16-kDa prolactin and bromocriptine in postpartum cardiomyopathy

Curr Heart Fail Rep. 2012 Sep;9(3):174-82. doi: 10.1007/s11897-012-0095-7.


Peripartum cardiomyopathy (PPCM) is a potentially life-threatening heart disease emerging toward the end of pregnancy or in the first postpartal months in previously healthy women. Recent data suggest a central role of unbalanced peri-/postpartum oxidative stress that triggers the proteolytic cleavage of the nursing hormone prolactin (PRL) into a potent antiangiogenic, proapoptotic, and proinflammatory 16-kDa PRL fragment.
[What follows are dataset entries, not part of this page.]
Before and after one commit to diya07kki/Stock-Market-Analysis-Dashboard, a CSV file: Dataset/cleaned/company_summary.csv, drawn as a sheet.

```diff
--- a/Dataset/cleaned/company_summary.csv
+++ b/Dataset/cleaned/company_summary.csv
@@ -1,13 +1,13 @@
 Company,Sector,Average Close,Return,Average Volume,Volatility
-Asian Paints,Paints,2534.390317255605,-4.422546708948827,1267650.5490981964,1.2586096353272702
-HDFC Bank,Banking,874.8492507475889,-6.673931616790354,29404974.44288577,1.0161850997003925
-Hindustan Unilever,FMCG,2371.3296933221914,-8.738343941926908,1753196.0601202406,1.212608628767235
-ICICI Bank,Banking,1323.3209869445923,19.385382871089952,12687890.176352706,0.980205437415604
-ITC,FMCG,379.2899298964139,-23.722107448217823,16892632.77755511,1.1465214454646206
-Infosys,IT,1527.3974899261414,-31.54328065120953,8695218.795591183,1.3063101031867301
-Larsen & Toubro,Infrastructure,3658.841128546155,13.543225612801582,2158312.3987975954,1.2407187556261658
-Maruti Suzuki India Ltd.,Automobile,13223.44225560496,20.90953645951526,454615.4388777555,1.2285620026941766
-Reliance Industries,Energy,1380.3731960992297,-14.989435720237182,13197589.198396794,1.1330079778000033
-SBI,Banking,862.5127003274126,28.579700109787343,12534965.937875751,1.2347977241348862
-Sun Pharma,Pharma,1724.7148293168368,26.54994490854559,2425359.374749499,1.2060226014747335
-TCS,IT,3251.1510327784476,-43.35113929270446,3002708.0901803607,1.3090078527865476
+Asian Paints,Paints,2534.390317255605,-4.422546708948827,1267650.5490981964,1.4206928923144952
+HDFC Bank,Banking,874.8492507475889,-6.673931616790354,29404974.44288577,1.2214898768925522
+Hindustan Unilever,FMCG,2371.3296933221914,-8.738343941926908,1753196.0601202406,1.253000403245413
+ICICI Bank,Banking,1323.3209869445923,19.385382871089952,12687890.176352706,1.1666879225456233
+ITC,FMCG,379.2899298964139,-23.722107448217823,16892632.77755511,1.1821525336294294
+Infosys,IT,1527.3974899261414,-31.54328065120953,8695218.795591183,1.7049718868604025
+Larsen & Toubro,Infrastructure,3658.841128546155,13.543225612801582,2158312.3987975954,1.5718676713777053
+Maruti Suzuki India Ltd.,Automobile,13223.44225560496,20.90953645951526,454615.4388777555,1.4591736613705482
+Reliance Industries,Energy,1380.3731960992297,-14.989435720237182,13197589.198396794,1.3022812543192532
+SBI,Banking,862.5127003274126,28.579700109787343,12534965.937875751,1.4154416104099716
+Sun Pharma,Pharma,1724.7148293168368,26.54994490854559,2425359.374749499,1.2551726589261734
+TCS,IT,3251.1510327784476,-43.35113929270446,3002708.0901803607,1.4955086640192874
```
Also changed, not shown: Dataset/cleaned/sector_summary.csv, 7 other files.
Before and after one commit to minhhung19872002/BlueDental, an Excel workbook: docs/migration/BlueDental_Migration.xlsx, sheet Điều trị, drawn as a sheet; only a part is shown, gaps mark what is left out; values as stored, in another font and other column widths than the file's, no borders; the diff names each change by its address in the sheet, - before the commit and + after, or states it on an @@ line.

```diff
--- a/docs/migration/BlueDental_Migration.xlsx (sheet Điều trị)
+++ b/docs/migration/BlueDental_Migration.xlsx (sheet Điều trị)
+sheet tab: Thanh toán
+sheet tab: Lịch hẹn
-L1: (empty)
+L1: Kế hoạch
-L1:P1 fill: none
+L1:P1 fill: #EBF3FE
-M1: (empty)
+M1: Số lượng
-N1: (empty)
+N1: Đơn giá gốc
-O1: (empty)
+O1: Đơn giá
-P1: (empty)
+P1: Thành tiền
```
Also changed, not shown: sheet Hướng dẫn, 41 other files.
This notion is supported by the observation that inhibition of PRL secretion by bromocriptine, a dopamine D2-receptor agonist, prevented the onset of disease in an animal model of PPCM and by first clinical experiences where bromocriptine seem to exert positive effects with respect to prevention or treatment of PPCM patients. Here, we highlight the current state of knowledge on diagnosis of PPCM, provide insights into the biology and pathophysiology of 16-kDa PRL and bromocriptine, and outline potential consequences for the clinical management and treatment options for PPCM patients.

Publication types

  • Research Support, Non-U.S. Gov't
  • Review

MeSH terms

  • Bromocriptine / therapeutic use
  • Cardiomyopathies / diagnosis
  • Cardiomyopathies / drug therapy
  • Cardiomyopathies / metabolism*
  • Female
  • Hormone Antagonists / therapeutic use
  • Humans
  • Oxidative Stress / physiology
  • Peptide Fragments / metabolism*
  • Pregnancy
  • Pregnancy Complications, Cardiovascular / diagnosis
  • Pregnancy Complications, Cardiovascular / drug therapy
  • Pregnancy Complications, Cardiovascular / metabolism*
  • Prolactin / metabolism*
  • Puerperal Disorders / diagnosis
  • Puerperal Disorders / drug therapy
  • Puerperal Disorders / metabolism*


  • Hormone Antagonists
  • Peptide Fragments
  • prolactin 16-kDa fragment, human
  • Bromocriptine
  • Prolactin